## What the task requires
Determine how many lines below hold the string "authorityrole". Reply with the number alone.

## Data records
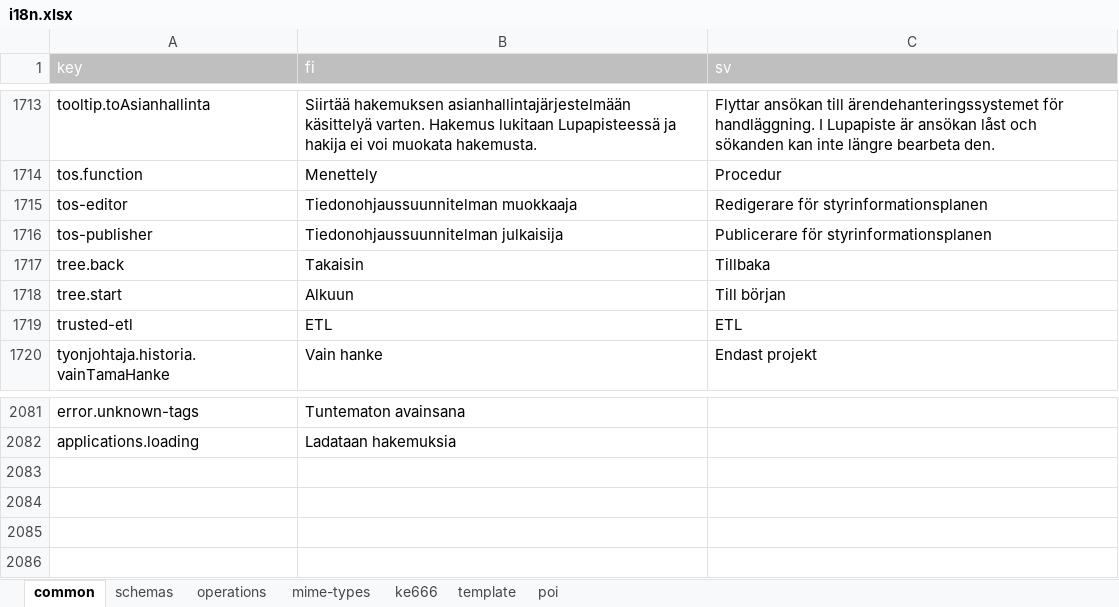
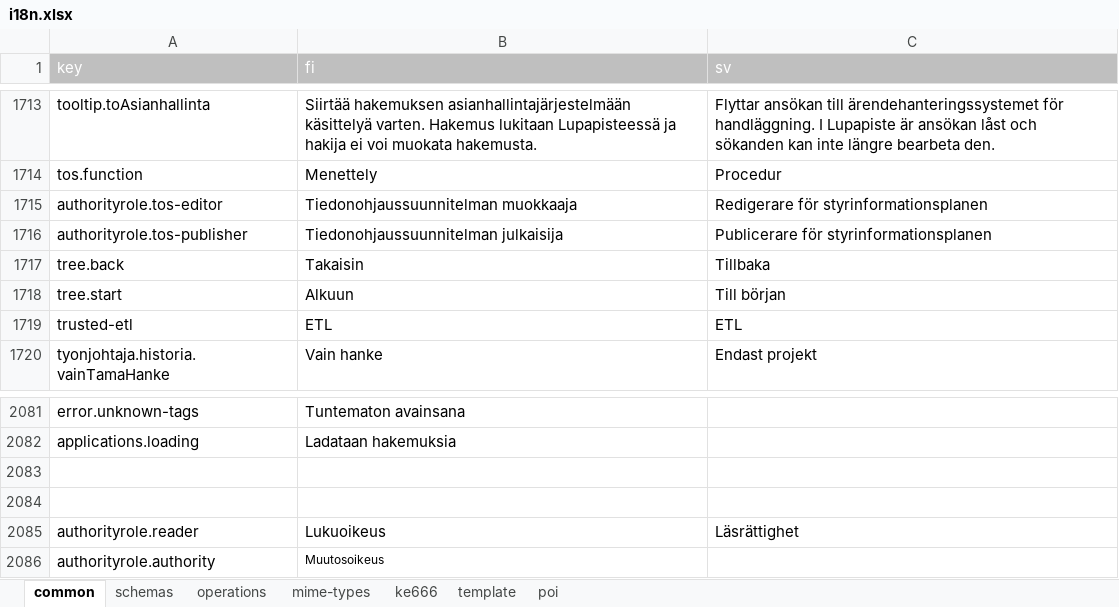
Before and after one commit to lupapiste/lupapiste, an Excel workbook: resources/i18n.xlsx, sheet common, drawn as a sheet; only a part is shown, gaps mark what is left out; values as stored, in another font and other column widths than the file's, no borders; conditional formats not drawn; the diff names each change by its address in the sheet, - before the commit and + after, or states it on an @@ line.

Commit message:
authorityrole prefix

```diff
--- a/resources/i18n.xlsx (sheet common)
+++ b/resources/i18n.xlsx (sheet common)
-A1715 (key): tos-editor
+A1715 (key): authorityrole.tos-editor
-A1716 (key): tos-publisher
+A1716 (key): authorityrole.tos-publisher
+row 2083: (empty)
+row 2084: (empty)
+row 2085: authorityrole.reader | Lukuoikeus | Läsrättighet
+row 2086: authorityrole.authority | Muutosoikeus
```
Also changed, not shown: 1 other file.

## Your solution
5